Abstract: Semantic role labeling (SRL) aims to extract the arguments for each predicate
in an input sentence. Traditional SRL can fail to analyze dialogues because it
only works on every single sentence, while ellipsis and anaphora frequently
occur in dialogues. To address this problem, we propose the conversational SRL
task, where an argument can be the dialogue participants, a phrase in the
dialogue history or the current sentence. As the existing SRL datasets are in
the sentence level, we manually annotate semantic roles for 3,000 chit-chat
dialogues (27,198 sentences) to boost the research in this direction.
Experiments show that while traditional SRL systems (even with the help of
coreference resolution or rewriting) perform poorly for analyzing dialogues,
modeling dialogue histories and participants greatly helps the performance,
indicating that adapting SRL to conversations is very promising for universal
dialogue understanding. Our initial study by applying CSRL to two mainstream
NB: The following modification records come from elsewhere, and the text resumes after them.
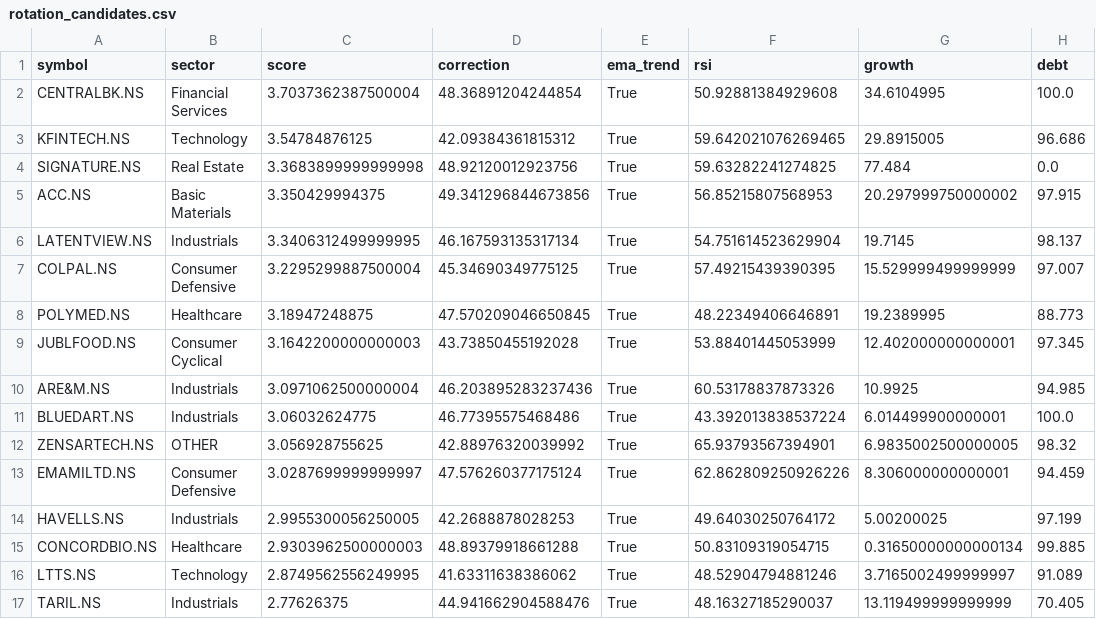
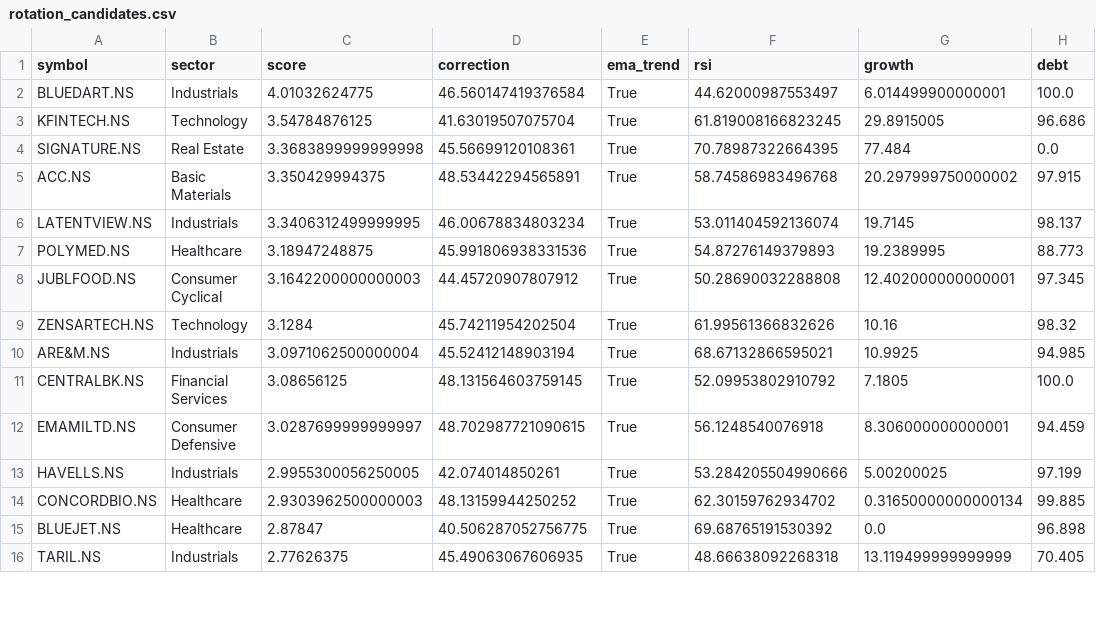
Before and after one commit to ushaalok1973-beep/value-rotation-scanner, a CSV file: rotation_candidates.csv, drawn as a sheet; only a part is shown; the diff covers the shown part only.

```diff
--- a/rotation_candidates.csv
+++ b/rotation_candidates.csv
@@ -1,17 +1,16 @@
 symbol,sector,score,correction,ema_trend,rsi,growth,debt
-CENTRALBK.NS,Financial Services,3.7037362387500004,48.36891204244854,True,50.92881384929608,34.6104995,100.0
-KFINTECH.NS,Technology,3.54784876125,42.09384361815312,True,59.642021076269465,29.8915005,96.686
-SIGNATURE.NS,Real Estate,3.3683899999999998,48.92120012923756,True,59.63282241274825,77.484,0.0
-ACC.NS,Basic Materials,3.350429994375,49.341296844673856,True,56.85215807568953,20.297999750000002,97.915
-LATENTVIEW.NS,Industrials,3.3406312499999995,46.167593135317134,True,54.751614523629904,19.7145,98.137
-COLPAL.NS,Consumer Defensive,3.2295299887500004,45.34690349775125,True,57.49215439390395,15.529999499999999,97.007
-POLYMED.NS,Healthcare,3.18947248875,47.570209046650845,True,48.22349406646891,19.2389995,88.773
-JUBLFOOD.NS,Consumer Cyclical,3.1642200000000003,43.73850455192028,True,53.88401445053999,12.402000000000001,97.345
-ARE&M.NS,Industrials,3.0971062500000004,46.203895283237436,True,60.53178837873326,10.9925,94.985
-BLUEDART.NS,Industrials,3.06032624775,46.77395575468486,True,43.392013838537224,6.014499900000001,100.0
-ZENSARTECH.NS,OTHER,3.056928755625,42.88976320039992,True,65.93793567394901,6.9835002500000005,98.32
-EMAMILTD.NS,Consumer Defensive,3.0287699999999997,47.576260377175124,True,62.862809250926226,8.306000000000001,94.459
-HAVELLS.NS,Industrials,2.9955300056250005,42.2688878028253,True,49.64030250764172,5.00200025,97.199
-CONCORDBIO.NS,Healthcare,2.9303962500000003,48.89379918661288,True,50.83109319054715,0.31650000000000134,99.885
-LTTS.NS,Technology,2.8749562556249995,41.63311638386062,True,48.52904794881246,3.7165002499999997,91.089
-TARIL.NS,Industrials,2.77626375,44.941662904588476,True,48.16327185290037,13.119499999999999,70.405
+BLUEDART.NS,Industrials,4.01032624775,46.560147419376584,True,44.62000987553497,6.014499900000001,100.0
+KFINTECH.NS,Technology,3.54784876125,41.63019507075704,True,61.819008166823245,29.8915005,96.686
+SIGNATURE.NS,Real Estate,3.3683899999999998,45.56699120108361,True,70.78987322664395,77.484,0.0
+ACC.NS,Basic Materials,3.350429994375,48.53442294565891,True,58.74586983496768,20.297999750000002,97.915
+LATENTVIEW.NS,Industrials,3.3406312499999995,46.00678834803234,True,53.011404592136074,19.7145,98.137
+POLYMED.NS,Healthcare,3.18947248875,45.991806938331536,True,54.87276149379893,19.2389995,88.773
+JUBLFOOD.NS,Consumer Cyclical,3.1642200000000003,44.45720907807912,True,50.28690032288808,12.402000000000001,97.345
+ZENSARTECH.NS,Technology,3.1284,45.74211954202504,True,61.99561366832626,10.16,98.32
+ARE&M.NS,Industrials,3.0971062500000004,45.52412148903194,True,68.67132866595021,10.9925,94.985
+CENTRALBK.NS,Financial Services,3.08656125,48.131564603759145,True,52.09953802910792,7.1805,100.0
+EMAMILTD.NS,Consumer Defensive,3.0287699999999997,48.702987721090615,True,56.1248540076918,8.306000000000001,94.459
+HAVELLS.NS,Industrials,2.9955300056250005,42.074014850261,True,53.284205504990666,5.00200025,97.199
+CONCORDBIO.NS,Healthcare,2.9303962500000003,48.13159944250252,True,62.30159762934702,0.31650000000000134,99.885
+BLUEJET.NS,Healthcare,2.87847,40.506287052756775,True,69.68765191530392,0.0,96.898
+TARIL.NS,Industrials,2.77626375,45.49063067606935,True,48.66638092268318,13.119499999999999,70.405
```
Also changed, not shown: 14 edited cells elsewhere in this file.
conversational tasks, dialogue response generation and dialogue context
rewriting, also confirms the usefulness of CSRL.